Review: Though not as celebrated as some of its contemporaries, Patrice Rushen's 1980 single "Never Gonna Give You Up" is undoubtedly a breezy, sweet-as-sugar disco treat. It arguably didn't need remixing, though if there's one man guaranteed to give it a great makeover it's housemaster turned disco don Joey Negro. He delivers killer vocal and instrumental versions, both of which give more prominence to the original beats, killer bassline, spacey synths and horns, waiting to introduce the sweeping orchestration - a dominant feature of Rushen's 1980 version - until the later stages of the track. They're the kind of mixes Tom Moulton may have produced back in the day, and there's no higher praise for a disco remixer than that.

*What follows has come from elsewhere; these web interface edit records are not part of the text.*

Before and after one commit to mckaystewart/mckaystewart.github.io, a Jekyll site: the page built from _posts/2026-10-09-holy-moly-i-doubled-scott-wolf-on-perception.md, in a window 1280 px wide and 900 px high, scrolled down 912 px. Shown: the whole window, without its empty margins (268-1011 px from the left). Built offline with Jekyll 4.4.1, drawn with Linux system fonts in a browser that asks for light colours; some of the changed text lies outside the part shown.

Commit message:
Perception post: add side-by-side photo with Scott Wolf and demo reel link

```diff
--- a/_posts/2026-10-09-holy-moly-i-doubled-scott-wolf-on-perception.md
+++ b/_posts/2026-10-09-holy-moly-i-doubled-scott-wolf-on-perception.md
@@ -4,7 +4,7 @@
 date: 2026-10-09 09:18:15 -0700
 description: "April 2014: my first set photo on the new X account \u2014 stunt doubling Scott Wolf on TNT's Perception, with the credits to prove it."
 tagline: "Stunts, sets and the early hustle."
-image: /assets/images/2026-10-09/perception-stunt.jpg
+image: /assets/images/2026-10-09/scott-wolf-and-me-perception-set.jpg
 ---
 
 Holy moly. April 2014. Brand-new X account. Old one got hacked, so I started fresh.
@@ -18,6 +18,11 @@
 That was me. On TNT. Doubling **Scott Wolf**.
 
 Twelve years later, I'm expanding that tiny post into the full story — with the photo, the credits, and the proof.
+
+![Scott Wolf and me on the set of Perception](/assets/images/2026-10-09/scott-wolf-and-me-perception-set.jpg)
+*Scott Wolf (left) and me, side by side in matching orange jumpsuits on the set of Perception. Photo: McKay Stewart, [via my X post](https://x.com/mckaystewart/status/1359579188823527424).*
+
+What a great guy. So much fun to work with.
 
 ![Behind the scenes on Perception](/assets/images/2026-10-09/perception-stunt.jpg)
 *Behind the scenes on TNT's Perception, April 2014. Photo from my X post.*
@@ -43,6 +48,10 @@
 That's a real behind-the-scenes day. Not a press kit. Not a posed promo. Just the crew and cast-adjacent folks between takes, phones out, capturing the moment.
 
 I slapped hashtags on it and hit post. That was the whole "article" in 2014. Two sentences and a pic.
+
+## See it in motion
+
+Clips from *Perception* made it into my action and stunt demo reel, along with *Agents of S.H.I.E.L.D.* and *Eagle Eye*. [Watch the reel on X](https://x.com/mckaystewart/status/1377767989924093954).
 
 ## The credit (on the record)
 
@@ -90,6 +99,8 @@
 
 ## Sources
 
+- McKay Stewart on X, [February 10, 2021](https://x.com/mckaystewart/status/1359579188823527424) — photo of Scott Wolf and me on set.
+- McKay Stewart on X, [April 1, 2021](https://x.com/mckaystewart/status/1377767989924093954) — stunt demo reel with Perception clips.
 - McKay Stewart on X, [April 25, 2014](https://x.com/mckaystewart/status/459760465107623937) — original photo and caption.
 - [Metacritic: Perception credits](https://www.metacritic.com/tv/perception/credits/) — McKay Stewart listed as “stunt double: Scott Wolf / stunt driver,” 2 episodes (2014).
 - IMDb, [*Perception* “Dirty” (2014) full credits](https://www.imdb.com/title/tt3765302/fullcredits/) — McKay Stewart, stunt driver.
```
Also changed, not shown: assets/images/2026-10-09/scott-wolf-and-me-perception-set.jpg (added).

Review: Most active from the mid-70s to the mid-80s, Patrice Rushen's discography has spanned jazz, R&B, jazz-funk, soul and pop, but it's the jazz-funk/disco fusions she delivered for Elektra Recordings in the late 70s/early 80s that remain her best-loved work. Here, 15 tracks from that period are gathered together, with favourites like the evergreen 'Forget Me Nots' and 'Haven't You Heard' (reworked in the late 90s by Daddy's Favourite) snuggling up alongside less over-played but equally high-quality cuts like the jazz-funk piano groove that is 'Number One' and the ultra-smooth boogie of 'Feels So Real'. Smoochers like 'Where There Is Love' perhaps sound a little less relevant in 2019, but this is still a very classy collection indeed.
Review: Ever a duo of fine taste, Mobb Deep have sampled many a musical gem. There's too many collected here to name them all (25 in total) but some of the album's many highlights include Giorgio Moroder's snowblind and slick Scarface disco on "Tony's Theme", the cavernous '70s funk rock of "Dirty Feet" (as famously pinched for "Shook Ones Pt II"), another "Cavern" this time Liquid Liquid's punk-funk masterpiece, and the hysterical intimacy overload of Prince's "If I Was Your Girlfriend".
Review: Consider Strictly Breaks and Notorious B.I.G. partners in crime: the former being the chief compiler of original tunes sampled by classic hip-hop artists and the latter being the late hip-hop hero known for his impeccable taste in sampling. Here we get a whopping 36-track collection of vintage joints later to be employed on many Biggie classics. Highlights include Fred Wesley's tight, groover, "Up 4 The Downstroke", Grover Washington Jr's twang-bass attack "Hydra" and Herb Alpert's legendary jazz disco slinker, "Rise".
Review: If you missed any of Z Records most potent releases this year, do not fear: boss man Joey Negro has brought together all of the label's best bits on one handy, plus-sized compilation. There's another chance to savour the Escort style Brooklyn disco revivalism of J Kriv and Adeline's "Vertigo", Sean McCabe's smooth and soulful rework of Detroit Rising and Ron Trent's impeccably musically rich remix of Joey Negro's "Distorting Space Time". Synth-fired boogie goodness is also provided via a superb "Unreleased Dub" of Janet Kay's 1980s gem "Eternally Grateful" and a brilliant Joey Negro rework of the APX, while soaring, string-laden disco hits are dotted throughout the compilation. If you dig disco, house and boogie, you need this in your life.
Review: !K7 Records bring us the seventh in their '!Kollections' compilation series, and it's an album that's every bit as eclectic as the label itself. Accordingly, there are tracks here spanning a range of genres from Afro-folk (Red Axes' 'Abidijan') to stomping techno (BETON's sat-nav vocalled 'Directions') to jazz (Idris Ackamoor's 'Land Of Ra') to out-and-out synth-pop, but highlights for househeads include Gerd Janson's electro/Italo-inspired take on Yovav's 'Running Wave', the retro piano stylings of Anja Schneider's 'All I See' and the stunning Joey Negro Re-Grooved Instrumental of Patrice Rushen's 'Never Gonna Give You Up'.